Exploring Salesforce Integration Capabilities

Salesforce provides a robust set of integration capabilities essential for building effective integrations.

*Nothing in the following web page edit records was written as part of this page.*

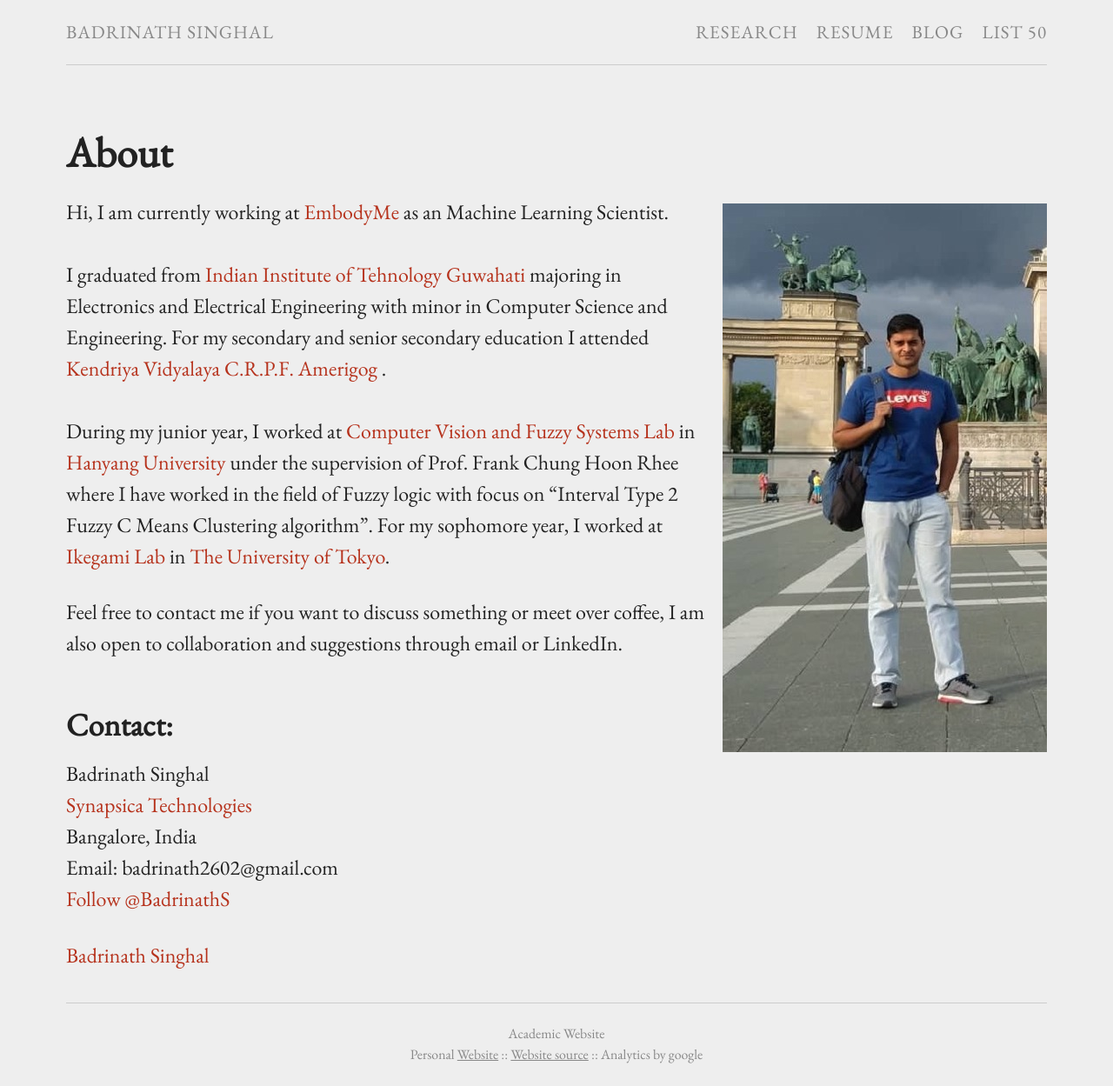
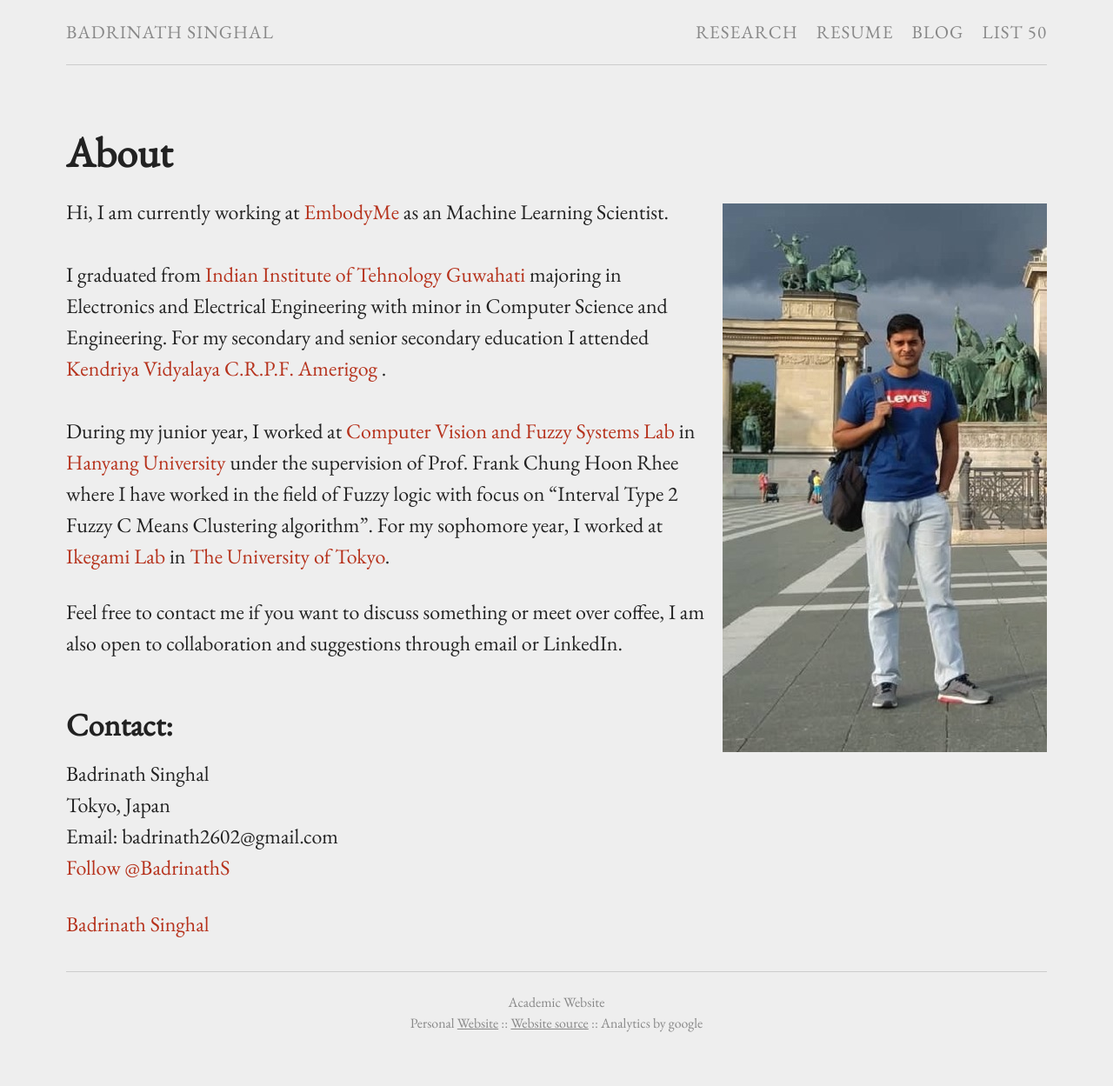
Before and after one commit to BadrinathS/BadrinathS.github.io, a Jekyll site: the page built from index.md, in a window 1280 px wide. Shown: the whole page at 87% size. Built offline with Jekyll 4.4.1, drawn with Linux system fonts in a browser that asks for light colours; comment, search, counter and statistics services are not loaded; after the commit the page ends 1213 px from its top, so only the background shows below that.

Commit message:
Update index.md

```diff
--- a/index.md
+++ b/index.md
@@ -24,8 +24,7 @@ Feel free to contact me if you want to discuss something or meet over coffee, I
 ## Contact:
 
 Badrinath Singhal <br />
-<a href="https://synapsica.com" target="_blank">Synapsica Technologies</a> <br />
-Bangalore, India<br />
+Tokyo, Japan<br />
 Email: badrinath2602@gmail.com <br />
 <!-- Place this tag where you want the button to render. -->
 <a class="github-button" href="https://github.com/BadrinathS" data-size="large" aria-label="Follow @BadrinathS on GitHub">Follow @BadrinathS</a>
```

Here are eight key capabilities you should be aware of:

  • REST API:
  • Focuses on data-based operations like querying a database, creating, updating, and deleting records.
    • Best suited for web or mobile applications.
    • Uses XML or JSON for data formats, with JSON being more bandwidth-efficient.
    • Synchronous timing, providing real-time responses.
  • SOAP API:
  • Ideal for system-to-system integrations and formal hand-offs.
    • Reliable but tends to be slower and uses more bandwidth than REST.
    • Utilizes XML for structured payloads.
    • Asynchronous timing, allowing for continued processing without waiting for a response.
  • Bulk API:
  • Handles high volumes of messages, up to 100 million records in a 24-hour timeframe.
    • Suited for initial data migration, offering job monitoring and control.
    • Allows serial or parallel processing, with automatic file batching.
    • Asynchronous, enabling result checking after data upload.
  • Streaming API:
  • Based on the publish/subscribe model for efficient notifications.
    • Four types: Generic, PushTopic, Platform Events, Change Data Capture.
    • Utilizes CometD technology for real-time integration between Salesforce and external systems.
  • Outbound Message:
  • Declarative setup for sending messages to other systems triggered by Salesforce workflow rules.
    • Asynchronous integration with acknowledgment messaging.
    • Not designed for near real-time integration; Streaming API is recommended for that purpose.
  • Web Service Callouts:
  • Initiates when Salesforce calls out to another system.
    • Requires developer intervention for programmatic actions.
    • Suitable for synchronous or asynchronous timing with a quick response expectation.
    • Effective for small data loads.
  • Salesforce Connect:
  • Enables viewing and editing of external system data in Salesforce.
    • Utilizes ‘Data virtualization’ for real-time access without data persistence in Salesforce.
    • Declarative but a paid feature, saving on data storage space.
  • Heroku Connect:
  • Connects Salesforce and Postgres databases for data synchronization.
    • Useful for high-volume scenarios with low latency and high throughput.
    • Ideal for scenarios where Salesforce org doesn’t need all data, especially during promotions.

Salesforce Integration Patterns:

Patterns guide integration strategies based on requirements:

  • Data Integration: Involves inserting, updating, or deleting data used by systems.
  • Process Integration: Integrates process functionality across multiple systems.
  • Virtual Integration: Allows Salesforce to interact with data in another system without replication.

Understanding these capabilities and patterns is crucial for determining the optimal integration strategy based on timing, direction, and type requirements.

Related Posts
50 Advantages of Salesforce Sales Cloud
Salesforce Sales Cloud

According to the Salesforce 2017 State of Service report, 85% of executives with service oversight identify customer service as a Read more

Web Pages That Helped With My Google Data Engineer Exam
Salesforce Certifications

Google Data Engineer Exam It seems like every day more resources appear to help you study for the Google Data Read more

What is Advanced Reporting in Salesforce?
Salesforce

Cross Filters, Summary Formulas, and More: Advanced Reporting in Salesforce Salesforce comes with report types out-of-the-box for all standard objects Read more

Why Your Company Isn’t Like a Baseball Team
public sector and tribal governent

Recently, Chris shared an excellent post about the new World Series Champion Houston Astros. In short, it was a reminder Read more